Out of the listing below, copy every line that carries the string "color".

___ Task data

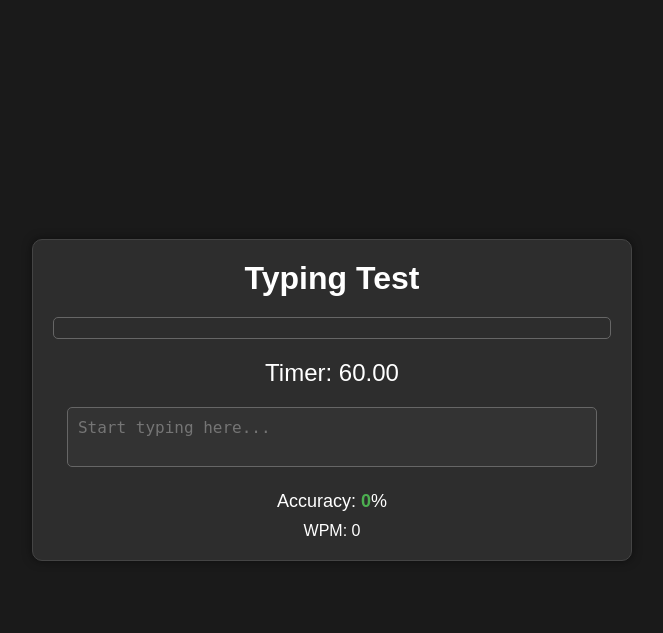
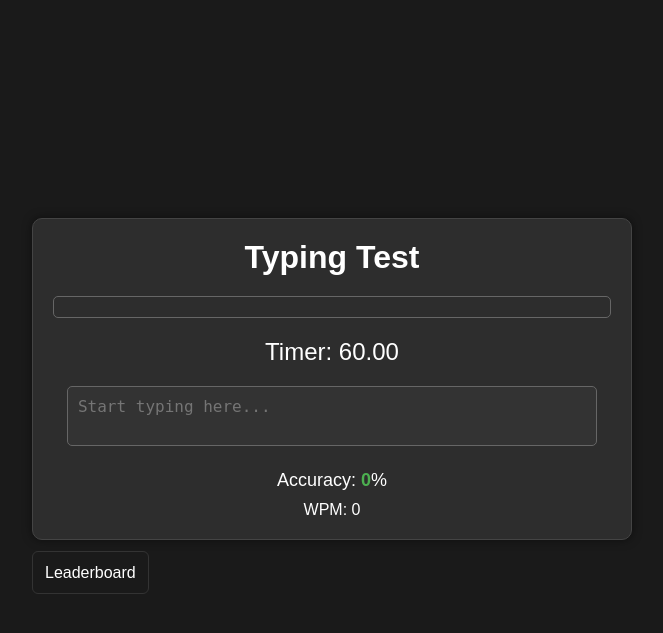
Before and after one commit to SamElfring/EOQ_Project_Typewriter, a Flask app: template templates/index.html in a window 1280 px wide. Shown: the top 633 px of the page, without its empty margins (308-971 px from the left). Run offline with Flask 3, Linux system fonts and the light colour scheme; the template is opened without the code that fills it, so the values that code supplies are empty; data comes from the database, SQL or seed files in the repository.

Commit message:
Added link to leaderboard

```diff
--- a/static/style.css
+++ b/static/style.css
@@ -23,7 +23,7 @@ body {
   box-shadow: 0 0 10px rgba(0, 0, 0, 0.5);
   text-align: center;
   width: 80%;
-  max-width: 600px;
+  min-width: 600px;
 }
 
 .timer {
@@ -57,21 +57,6 @@ body {
   resize: none;
 }
 
-.submit-btn {
-  background-color: #4caf50;
-  color: #fff;
-  border: none;
-  padding: 10px 20px;
-  font-size: 16px;
-  cursor: pointer;
-  border-radius: 5px;
-  transition: background-color 0.3s ease;
-}
-
-.submit-btn:hover {
-  background-color: #45a049;
-}
-
 .accuracy {
   margin: 10px 0;
   font-size: 18px;
@@ -87,6 +72,21 @@ body {
 }
 .right {
   color: green;
+}
+
+.links {
+  margin-top: 24px;
+}
+
+.links a {
+  color: white;
+  text-decoration: none;
+  padding: 12px;
+  border: 1px solid #333;
+  border-radius: 6px;
+}
+.links a:hover {
+  background-color: #444;
 }
 
 .leaderboard-container {
--- a/templates/index.html
+++ b/templates/index.html
@@ -1,6 +1,7 @@
 {% extends "layout.html" %}
 
 {% block body %}
+    <main>
         <div class="typing-container">
             <h1>Typing Test</h1>
 
@@ -14,6 +15,11 @@
                 <div class="wpm">WPM: <span class="wpm-value">0</span></div>
             </form>
         </div>
+
+        <div class="links">
+            <a href="/leaderboard">Leaderboard</a>
+        </div>
+    </main>
 
     <div class="leaderboard-popup-container">
         <div class="leaderboard-popup">
```
Lines whose indentation alone changed are shown as unchanged.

______

* Output below
-  background-color: #4caf50;
-  color: #fff;
-  transition: background-color 0.3s ease;
-  background-color: #45a049;
   color: green;
+  color: white;
+  background-color: #444;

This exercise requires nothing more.